You just need to prepare yourself for when, and HOW, people will approach you. For example, it absolutely gets my blood boiling when people talk about N’s donor as “the kid.” Our angel wasn’t just some kid. He or she was someone’s entire world; someone’s pride and joy and source of happiness. He or she is a hero and a saint. Some people just don’t stop to think about that. Know that there will be these moments when you want to slap people for their insensitivity, and be prepared to just smile and nod. Or, if you’re comfortable being upfront about it, tell them how their language comes across! As an introvert, my conflict management technique is avoid avoid avoid. So when this happens, I just scream curse words at them in my head while trying not to let it show in my face. But if you’re the kind of person who can approach people confidently in these situations, I applaud you. I wish I had that fearlessness. Perhaps I can work on preparing a rehearsed (and polite, curse-word-free) response to these kinds of phrases.

I asked some of my contributors how they handle these conversations.

People don’t really ask questions… [I] just tell them [I] was born with a sick heart and needed a heart transplant.

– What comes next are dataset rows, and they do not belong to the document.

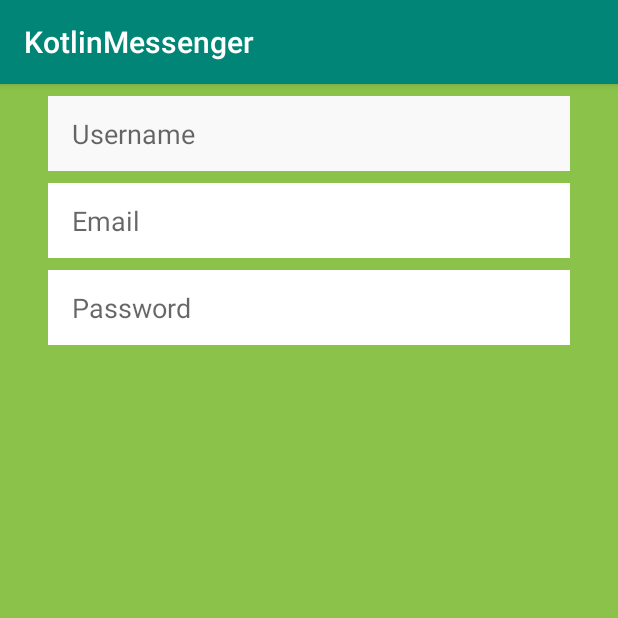
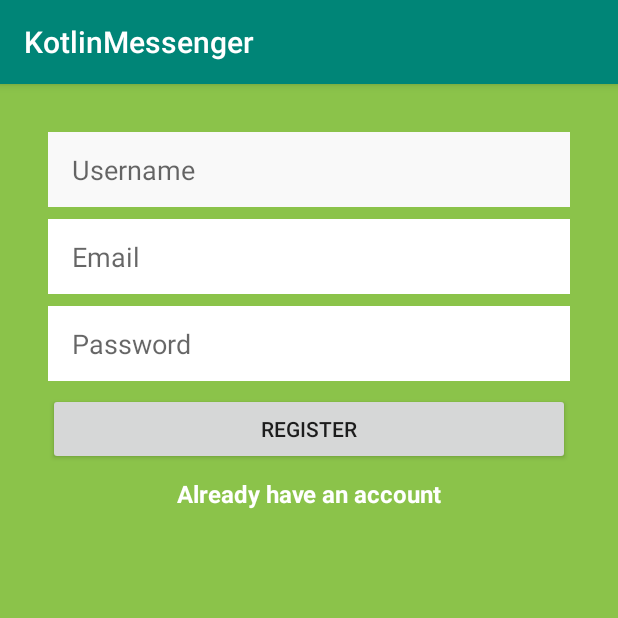
Before and after one commit to chandlergershey/AndroidStudioKotlinPractice, an Android app: the screen it shows after launch (MainActivity), on a phone screen of 412 x 824 dp, the top half of it. Run offline under Robolectric (Android 15) with nearby library versions, the phone set to English and light mode, and no system bars.

Commit message:
Work up to video 1

```diff
--- a/app/src/main/AndroidManifest.xml
+++ b/app/src/main/AndroidManifest.xml
@@ -16,6 +16,8 @@
                 <category android:name="android.intent.category.LAUNCHER" />
             </intent-filter>
         </activity>
+        <activity android:name=".LoginActivity">
+        </activity>
     </application>
 
 </manifest>
--- a/app/src/main/res/layout/activity_main.xml
+++ b/app/src/main/res/layout/activity_main.xml
@@ -8,23 +8,23 @@
     tools:context=".MainActivity" >
 
     <EditText
-        android:id="@+id/editText"
+        android:id="@+id/username_edittext_register"
         android:layout_width="0dp"
         android:layout_height="50dp"
         android:layout_marginStart="32dp"
-        android:layout_marginTop="8dp"
+        android:layout_marginTop="32dp"
         android:layout_marginEnd="32dp"
         android:background="#F9F9F9"
         android:ems="10"
         android:hint="Username"
+        android:inputType="textPersonName"
         android:paddingLeft="16dp"
-        android:inputType="textPersonName"
         app:layout_constraintEnd_toEndOf="parent"
         app:layout_constraintStart_toStartOf="parent"
         app:layout_constraintTop_toTopOf="parent" />
 
     <EditText
-        android:id="@+id/editText2"
+        android:id="@+id/email_edittext_register"
         android:layout_width="0dp"
         android:layout_height="50dp"
         android:layout_marginTop="8dp"
@@ -33,12 +33,12 @@
         android:hint="Email"
         android:paddingLeft="16dp"
         android:inputType="textEmailAddress"
-        app:layout_constraintEnd_toEndOf="@+id/editText"
-        app:layout_constraintStart_toStartOf="@+id/editText"
-        app:layout_constraintTop_toBottomOf="@+id/editText" />
+        app:layout_constraintEnd_toEndOf="@+id/username_edittext_register"
+        app:layout_constraintStart_toStartOf="@+id/username_edittext_register"
+        app:layout_constraintTop_toBottomOf="@+id/username_edittext_register" />
 
     <EditText
-        android:id="@+id/editText3"
+        android:id="@+id/password_edittext_register"
         android:layout_width="0dp"
         android:layout_height="50dp"
         android:layout_marginTop="8dp"
@@ -47,7 +47,30 @@
         android:hint="Password"
         android:paddingLeft="16dp"
         android:inputType="textPassword"
-        app:layout_constraintEnd_toEndOf="@+id/editText2"
-        app:layout_constraintStart_toStartOf="@+id/editText2"
-        app:layout_constraintTop_toBottomOf="@+id/editText2" />
+        app:layout_constraintEnd_toEndOf="@+id/email_edittext_register"
+        app:layout_constraintStart_toStartOf="@+id/email_edittext_register"
+        app:layout_constraintTop_toBottomOf="@+id/email_edittext_register" />
+
+    <Button
+        android:id="@+id/register_button_register"
+        android:layout_width="0dp"
+        android:layout_height="wrap_content"
+        android:layout_marginTop="8dp"
+        android:text="Register"
+        app:layout_constraintEnd_toEndOf="@+id/password_edittext_register"
+        app:layout_constraintStart_toStartOf="@+id/password_edittext_register"
+        app:layout_constraintTop_toBottomOf="@+id/password_edittext_register" />
+
+    <TextView
+        android:id="@+id/already_have_account_text_view"
+        android:layout_width="wrap_content"
+        android:layout_height="wrap_content"
+        android:layout_marginTop="8dp"
+        android:text="Already have an account"
+        android:textColor="@android:color/white"
+        android:textSize="16sp"
+        android:textStyle="bold"
+        app:layout_constraintEnd_toEndOf="@+id/register_button_register"
+        app:layout_constraintStart_toStartOf="@+id/register_button_register"
+        app:layout_constraintTop_toBottomOf="@+id/register_button_register" />
 </androidx.constraintlayout.widget.ConstraintLayout>
```
Also changed, not shown: app/src/main/java/com/chandlerg/kotlinmessenger/LoginActivity.kt (added, +12 -0 lines), app/src/main/java/com/chandlerg/kotlinmessenger/MainActivity.kt (+20 -1 lines), app/src/main/res/layout/activity_login.xml (added, +31 -0 lines).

Laura Hofheins, 27 years post heart transplant

 

I’ve always been very open and honest about what happened with Davis. I feel like God has a purpose in the suffering we went through, and sharing Davis’ story, which is really God’s amazing story, is a way of sharing our testimony and hopefully leading others to Christ.

I love to share the story about how we found out who our donor was. Only God could have written such a story! I’ve yet to not cry when I tell the story which I’m sure gets uncomfortable for the other person, but hey, they asked!

-Amanda and Tucker Boswell, son Davis 15 months post heart transplant

About kharris

Kate Harris is an aerospace engineer for the United States Air Force. She is also a wife, mother, baker, quilter, and, now, a blogger!